SFU, with the help of donors Gordon and Leslie Diamond, has partnered with the B.C. Cancer Foundation to fund this nearly $5-million chair that will help B.C.’s cancer survivors live healthier lives. The chair represents a critical shift in cancer research and care as more patients survive the disease and require unique follow-up and support post treatment.

B.C.’s growing and aging population is also significantly increasing the number of cancer cases, many of which are survivable.

With advancements in early detection, diagnostics and treatments, nearly 185,000 British Columbians are among a growing legion of cancer survivors.

Through his appointment in SFU’s Faculty of Health Sciences (FHS) Dr. Peacock will draw on his expertise in the economics of cancer control and quality-of-life enhancement for people dealing with cancer. In conjunction with the B.C. Cancer Agency, he will lead a coordinated research effort that aims to enhance the survivability and long-term health of people entering and transitioning out of cancer care.

“As the Leslie Diamond Chair in Cancer Survivorship, my goal will be to lead multidisciplinary research that will help develop better access to more effective cancer services, so that British Columbians who have had a cancer diagnosis can continue to thrive and enjoy their healthiest lives possible," says Dr. Peacock.

Health sciences dean John O’Neil says, "This chair will be an important addition to our faculty, strengthening our capacity to respond to the health challenges of today and tomorrow.

“It will develop cancer survivorship research through a multidisciplinary approach that includes an examination of the effectiveness of clinical practice, psychosocial and quality-of-life interventions. It will also examine population health policy to ensure that the needs of a growing population of cancer survivors are being addressed." 

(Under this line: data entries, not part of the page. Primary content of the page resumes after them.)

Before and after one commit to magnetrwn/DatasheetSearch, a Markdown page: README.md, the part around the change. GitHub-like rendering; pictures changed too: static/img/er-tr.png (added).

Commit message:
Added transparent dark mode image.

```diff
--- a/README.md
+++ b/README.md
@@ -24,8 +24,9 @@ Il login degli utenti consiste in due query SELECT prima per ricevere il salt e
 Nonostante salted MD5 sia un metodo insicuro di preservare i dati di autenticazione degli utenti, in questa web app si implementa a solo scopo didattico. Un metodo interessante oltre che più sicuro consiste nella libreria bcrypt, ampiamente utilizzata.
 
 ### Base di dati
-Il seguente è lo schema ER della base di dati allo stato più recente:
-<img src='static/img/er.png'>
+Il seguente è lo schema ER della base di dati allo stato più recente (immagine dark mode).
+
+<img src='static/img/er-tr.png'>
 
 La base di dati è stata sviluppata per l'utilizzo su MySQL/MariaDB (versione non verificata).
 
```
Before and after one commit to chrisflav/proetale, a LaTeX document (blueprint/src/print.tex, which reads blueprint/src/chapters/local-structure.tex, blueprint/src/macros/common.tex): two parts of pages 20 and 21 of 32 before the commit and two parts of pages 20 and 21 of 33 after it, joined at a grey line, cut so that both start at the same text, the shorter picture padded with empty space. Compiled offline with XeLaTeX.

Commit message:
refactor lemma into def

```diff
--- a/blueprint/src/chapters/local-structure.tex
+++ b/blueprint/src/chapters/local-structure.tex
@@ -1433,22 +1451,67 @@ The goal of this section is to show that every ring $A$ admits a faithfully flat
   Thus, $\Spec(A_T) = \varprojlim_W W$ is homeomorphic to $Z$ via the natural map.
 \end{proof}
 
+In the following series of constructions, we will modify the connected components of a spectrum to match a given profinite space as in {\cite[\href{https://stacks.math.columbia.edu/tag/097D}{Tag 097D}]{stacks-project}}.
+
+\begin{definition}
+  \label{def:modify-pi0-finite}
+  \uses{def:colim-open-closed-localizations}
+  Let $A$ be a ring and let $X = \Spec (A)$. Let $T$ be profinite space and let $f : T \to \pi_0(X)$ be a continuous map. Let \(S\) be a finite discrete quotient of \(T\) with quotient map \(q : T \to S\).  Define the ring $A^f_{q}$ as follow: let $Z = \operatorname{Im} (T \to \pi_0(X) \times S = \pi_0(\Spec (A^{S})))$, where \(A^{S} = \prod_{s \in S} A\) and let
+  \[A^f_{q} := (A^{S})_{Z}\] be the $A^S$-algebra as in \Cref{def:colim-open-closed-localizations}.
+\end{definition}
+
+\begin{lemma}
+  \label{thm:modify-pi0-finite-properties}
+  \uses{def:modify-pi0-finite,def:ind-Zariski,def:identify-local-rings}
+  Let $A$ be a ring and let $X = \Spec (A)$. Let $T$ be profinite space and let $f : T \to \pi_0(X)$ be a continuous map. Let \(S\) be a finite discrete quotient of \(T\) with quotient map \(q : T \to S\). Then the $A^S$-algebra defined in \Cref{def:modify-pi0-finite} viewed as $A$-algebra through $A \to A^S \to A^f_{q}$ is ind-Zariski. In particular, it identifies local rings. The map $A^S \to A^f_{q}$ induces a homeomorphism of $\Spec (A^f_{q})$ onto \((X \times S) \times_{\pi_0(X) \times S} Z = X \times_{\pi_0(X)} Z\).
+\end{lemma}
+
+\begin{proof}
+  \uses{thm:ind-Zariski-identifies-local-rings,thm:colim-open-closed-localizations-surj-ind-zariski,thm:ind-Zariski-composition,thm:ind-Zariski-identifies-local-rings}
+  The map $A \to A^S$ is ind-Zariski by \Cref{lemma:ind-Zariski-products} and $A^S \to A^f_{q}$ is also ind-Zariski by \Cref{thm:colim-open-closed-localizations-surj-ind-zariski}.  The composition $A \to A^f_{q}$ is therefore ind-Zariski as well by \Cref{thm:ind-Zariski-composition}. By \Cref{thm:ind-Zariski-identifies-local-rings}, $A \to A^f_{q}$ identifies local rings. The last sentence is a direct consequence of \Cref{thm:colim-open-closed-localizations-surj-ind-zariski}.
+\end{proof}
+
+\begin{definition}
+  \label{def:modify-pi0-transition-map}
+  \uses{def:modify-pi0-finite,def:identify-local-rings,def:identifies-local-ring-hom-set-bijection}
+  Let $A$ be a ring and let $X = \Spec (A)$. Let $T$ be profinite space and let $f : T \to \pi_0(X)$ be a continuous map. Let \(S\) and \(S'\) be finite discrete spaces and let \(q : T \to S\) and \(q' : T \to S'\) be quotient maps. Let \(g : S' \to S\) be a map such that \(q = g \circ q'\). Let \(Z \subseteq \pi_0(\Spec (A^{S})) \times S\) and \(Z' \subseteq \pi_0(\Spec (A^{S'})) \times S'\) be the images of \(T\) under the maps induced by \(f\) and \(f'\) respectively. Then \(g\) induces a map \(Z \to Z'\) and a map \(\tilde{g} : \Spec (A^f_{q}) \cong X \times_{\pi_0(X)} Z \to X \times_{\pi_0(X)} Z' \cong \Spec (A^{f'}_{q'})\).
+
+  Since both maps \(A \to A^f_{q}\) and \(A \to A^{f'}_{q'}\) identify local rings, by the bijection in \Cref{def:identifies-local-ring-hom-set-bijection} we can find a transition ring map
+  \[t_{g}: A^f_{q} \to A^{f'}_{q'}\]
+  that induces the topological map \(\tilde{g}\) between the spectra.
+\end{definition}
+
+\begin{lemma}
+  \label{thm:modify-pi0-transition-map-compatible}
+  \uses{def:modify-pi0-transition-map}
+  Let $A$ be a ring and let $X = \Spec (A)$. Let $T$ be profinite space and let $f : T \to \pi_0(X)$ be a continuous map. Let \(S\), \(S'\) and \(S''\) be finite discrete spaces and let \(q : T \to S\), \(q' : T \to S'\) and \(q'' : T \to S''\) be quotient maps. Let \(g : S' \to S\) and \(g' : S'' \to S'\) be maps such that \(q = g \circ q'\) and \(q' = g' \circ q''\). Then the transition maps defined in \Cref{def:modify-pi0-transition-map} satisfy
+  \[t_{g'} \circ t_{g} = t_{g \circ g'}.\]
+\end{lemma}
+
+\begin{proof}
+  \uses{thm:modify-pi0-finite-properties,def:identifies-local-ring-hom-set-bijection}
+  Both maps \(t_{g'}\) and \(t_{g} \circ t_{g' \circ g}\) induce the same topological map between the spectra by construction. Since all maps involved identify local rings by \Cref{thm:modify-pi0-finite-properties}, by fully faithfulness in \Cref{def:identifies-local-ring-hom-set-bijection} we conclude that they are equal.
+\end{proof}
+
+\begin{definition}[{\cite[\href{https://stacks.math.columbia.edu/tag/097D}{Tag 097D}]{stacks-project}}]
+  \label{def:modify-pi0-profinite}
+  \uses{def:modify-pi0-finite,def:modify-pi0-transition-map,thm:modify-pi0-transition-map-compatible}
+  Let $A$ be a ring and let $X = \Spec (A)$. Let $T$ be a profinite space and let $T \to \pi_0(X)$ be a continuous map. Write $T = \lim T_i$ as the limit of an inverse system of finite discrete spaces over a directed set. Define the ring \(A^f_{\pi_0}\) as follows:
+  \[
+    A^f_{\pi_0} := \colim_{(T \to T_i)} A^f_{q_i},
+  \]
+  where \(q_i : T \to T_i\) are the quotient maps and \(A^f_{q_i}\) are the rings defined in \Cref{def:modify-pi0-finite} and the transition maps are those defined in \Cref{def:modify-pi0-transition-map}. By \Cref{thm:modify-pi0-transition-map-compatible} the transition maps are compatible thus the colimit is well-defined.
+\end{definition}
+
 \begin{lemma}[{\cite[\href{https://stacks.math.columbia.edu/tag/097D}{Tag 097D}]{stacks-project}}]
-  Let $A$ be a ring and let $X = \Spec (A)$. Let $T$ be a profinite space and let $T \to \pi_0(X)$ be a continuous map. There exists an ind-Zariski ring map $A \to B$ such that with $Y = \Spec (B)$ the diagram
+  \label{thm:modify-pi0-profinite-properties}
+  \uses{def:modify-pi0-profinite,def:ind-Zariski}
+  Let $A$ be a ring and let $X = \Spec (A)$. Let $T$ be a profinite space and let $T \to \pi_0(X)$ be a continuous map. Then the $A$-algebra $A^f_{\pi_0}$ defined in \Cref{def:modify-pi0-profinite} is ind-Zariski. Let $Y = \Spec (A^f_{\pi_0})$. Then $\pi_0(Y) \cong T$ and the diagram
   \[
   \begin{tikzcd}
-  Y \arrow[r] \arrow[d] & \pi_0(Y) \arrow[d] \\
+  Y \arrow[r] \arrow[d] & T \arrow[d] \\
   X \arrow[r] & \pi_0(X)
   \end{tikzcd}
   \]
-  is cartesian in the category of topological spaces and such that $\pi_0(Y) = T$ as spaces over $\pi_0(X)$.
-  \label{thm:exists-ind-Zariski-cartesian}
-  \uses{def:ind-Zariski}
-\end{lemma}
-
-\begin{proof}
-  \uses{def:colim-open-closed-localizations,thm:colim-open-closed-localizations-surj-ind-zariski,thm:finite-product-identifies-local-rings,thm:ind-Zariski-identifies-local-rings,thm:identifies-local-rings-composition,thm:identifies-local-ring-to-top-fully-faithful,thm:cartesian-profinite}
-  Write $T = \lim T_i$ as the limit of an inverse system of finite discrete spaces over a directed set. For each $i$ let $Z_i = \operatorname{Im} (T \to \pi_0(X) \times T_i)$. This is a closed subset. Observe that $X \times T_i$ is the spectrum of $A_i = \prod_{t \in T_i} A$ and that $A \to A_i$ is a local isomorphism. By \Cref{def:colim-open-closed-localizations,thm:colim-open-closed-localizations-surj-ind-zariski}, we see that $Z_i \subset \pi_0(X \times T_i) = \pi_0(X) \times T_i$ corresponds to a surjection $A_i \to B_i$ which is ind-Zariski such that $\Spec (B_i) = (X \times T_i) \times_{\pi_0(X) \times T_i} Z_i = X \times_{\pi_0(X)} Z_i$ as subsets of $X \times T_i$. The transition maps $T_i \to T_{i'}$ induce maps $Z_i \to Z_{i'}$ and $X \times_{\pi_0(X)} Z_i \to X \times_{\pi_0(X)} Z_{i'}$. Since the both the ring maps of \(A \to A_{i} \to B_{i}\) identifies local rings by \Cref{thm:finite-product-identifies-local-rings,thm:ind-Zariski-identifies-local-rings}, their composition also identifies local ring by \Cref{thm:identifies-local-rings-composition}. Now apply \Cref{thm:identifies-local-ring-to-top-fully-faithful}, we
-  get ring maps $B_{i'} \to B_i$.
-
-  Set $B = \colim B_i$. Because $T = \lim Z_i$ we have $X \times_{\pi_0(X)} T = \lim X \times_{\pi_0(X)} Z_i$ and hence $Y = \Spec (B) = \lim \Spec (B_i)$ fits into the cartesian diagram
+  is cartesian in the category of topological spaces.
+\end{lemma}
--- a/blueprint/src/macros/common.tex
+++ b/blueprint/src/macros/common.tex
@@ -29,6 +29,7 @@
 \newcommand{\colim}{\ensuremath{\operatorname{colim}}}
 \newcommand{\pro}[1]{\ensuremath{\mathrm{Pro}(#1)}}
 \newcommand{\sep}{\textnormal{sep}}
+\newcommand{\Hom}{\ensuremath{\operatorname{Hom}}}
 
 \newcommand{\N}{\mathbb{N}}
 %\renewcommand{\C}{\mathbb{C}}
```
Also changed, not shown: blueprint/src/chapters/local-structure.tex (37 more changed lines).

The generosity of British Columbians Gordon and Leslie Diamond helped bring the nearly $5-million chair to life. In honour of his wife Leslie’s nearly 30-year cancer survivorship, Gordon added a $1-million gift to the B.C. Cancer Foundation’s $3.5-million contribution.

“I strive to support my community in ways that will have a wide-reaching and lasting impact, which this new Chair in Cancer Survivorship is certain to accomplish,” says Gordon Diamond. “And, most importantly I’ve experienced the significance of cancer survivorship as husband to my lovely wife, Leslie, who has been afforded nearly 30 healthy, memory-filled years post breast cancer.”